FPL would acquire 260 acres on a 6.5-mile corridor along the park’s eastern edge to erect towers and other infrastructure for three power lines. In return, the park would get 320 acres acquired by FPL more than 40 years ago before the land was engulfed by an expansion of the park’s boundaries.
Several environmental groups oppose the swap, saying a corridor of cement pads, access roads, guy wires, transmission towers and power lines would destroy wetlands, kill birds and create an unsightly addition to the park’s skyline.
“We would be disrupting a national park,” said Stephen Mahoney, conservation chair of the Sierra Club’s Miami chapter. “It’s building power lines in a wetland, which would be a very destructive process for the water flow.”

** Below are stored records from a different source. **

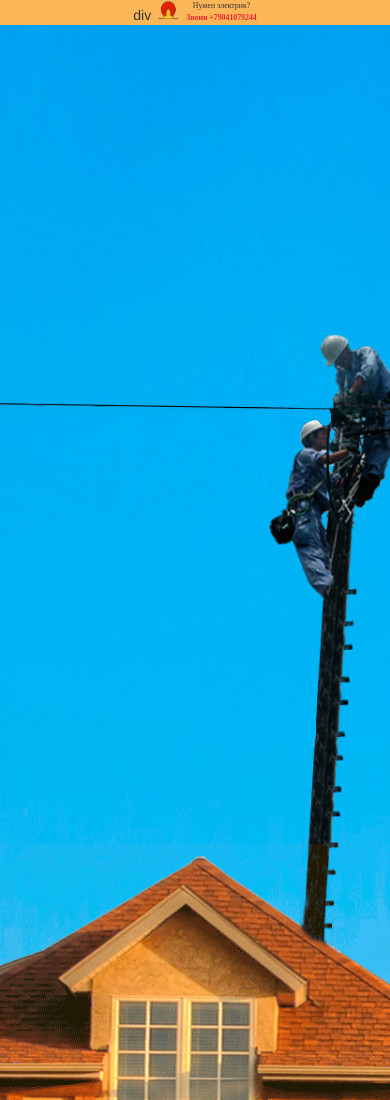
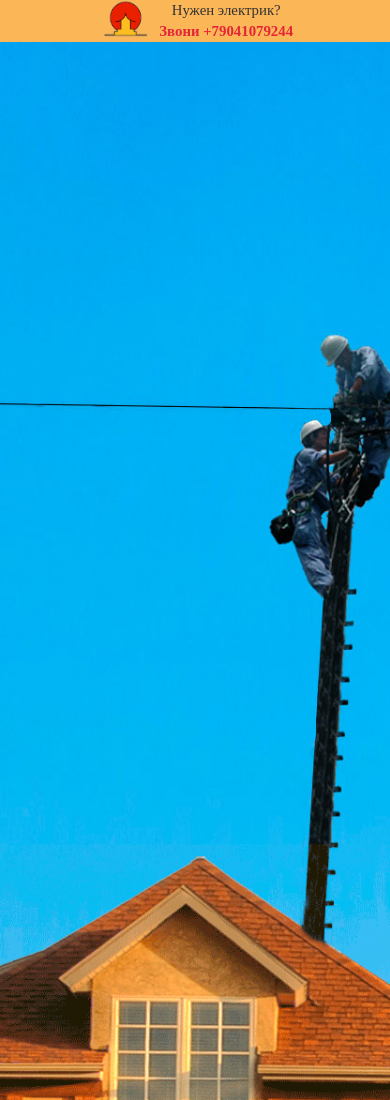
Before and after one commit to GeorgeSemenov/Freelance, a website: page one page.js/examples/Andrew-site.html in a window 390 px wide. Shown: the top 1100 px of the page. Drawn offline with nearby package versions, Linux system fonts and the light colour scheme.

Commit message:
Сделал адаптивный хедер

```diff
--- a/one page.js/examples/Andrew-site.html
+++ b/one page.js/examples/Andrew-site.html
@@ -33,15 +33,19 @@
 </head>
 <body>
 <div class="header">
-    div
-    <div class="logo"></div>
-    <div class="text-header unselectable hidden-sm hidden-xs">
-        <span>Дачный электрик решит все вопросы в сфере электромонтажных работ</span>
-        <span>Звони сейчас +79041079244</span>
+    <div class="desktop hidden-sm hidden-xs">
+        <img class="logo" src="imgs/logo.png"/>
+        <div class="text-header unselectable">
+            <span>Дачный электрик решит все вопросы в сфере электромонтажных работ</span>
+            <span>Звони сейчас +79041079244</span>
+        </div>
     </div>
-    <div class="text-header unselectable hidden-lg hidden-md">
-        <span>Нужен электрик?</span>
-        <span>Звони +79041079244</span>
+    <div class="mobile hidden-lg hidden-md">
+        <img class="logo" src="imgs/logo.png">
+        <div class="text-header unselectable hidden-lg hidden-md">
+            <span>Нужен электрик?</span>
+            <span>Звони +79041079244</span>
+        </div>
     </div>
 </div>
 
--- a/one page.js/examples/css/styles.less
+++ b/one page.js/examples/css/styles.less
@@ -62,14 +62,11 @@
         background-image: url(../imgs/logo.png);
         background-repeat:no-repeat;
         background-size: 100% 100%;
-        width: 7vw;
-        height: 5vw;
     }
 
     .text-header{
         display: inline-block;
         span{
-            font-size: 2vw;
             font-family: RobotoSlabRegular;
             display: block;
         }
@@ -77,6 +74,22 @@
             font-weight: 900;
             color: #e42537;
         }
+    }
+    .desktop{
+        .logo{
+            width: 7vw;
+            height: 5vw;
+            margin-top: -4%;
+        }
+        span{font-size: 2vw;}
+    }
+    .mobile{
+        .logo{
+            width: 15vw;
+            height: 10vw;
+            margin-top: -7%;
+        }
+        span{font-size: 3.8vw;}
     }
 }
 
```
Also changed, not shown: one page.js/examples/css/styles.css.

FPL says it needs the power lines to transmit electricity from the new reactors planned for its Turkey Point nuclear plant, which are currently undergoing state and federal review. The company says the land swap would allow the park to acquire environmentally significant property without being unfair to FPL or its customers.
“We anticipate that the need for electricity is going to increase in South Florida, and the need for these transmission lines, poles and wires is part of that,” said Bill Orlove, spokesman for FPL.
The park has not yet taken a position on the proposal. An environmental analysis by the park found the proposal would result in the destruction of 260 acres of wetlands, a “direct, long-term, major adverse impact.” This would be mitigated by the enhancement of wetlands elsewhere, and the transaction would result in a net gain of 60 acres under the park’s control.
“We’re concerned about power lines next to the park, no doubt about that,” said Park Superintendent Dan Kimball.
But he said they would be preferable on the edge of the park rather than through the land FPL owns in the park’s interior. And he said the land swap would further the plan to restore the flow of water south through the park.
The public hearing will be held Wednesday from 5:30-8:30 p.m. at FIU’s Stadium Club, between gates 2 and 3 of the FIU stadium, 11310 SW 17th Street, Miami.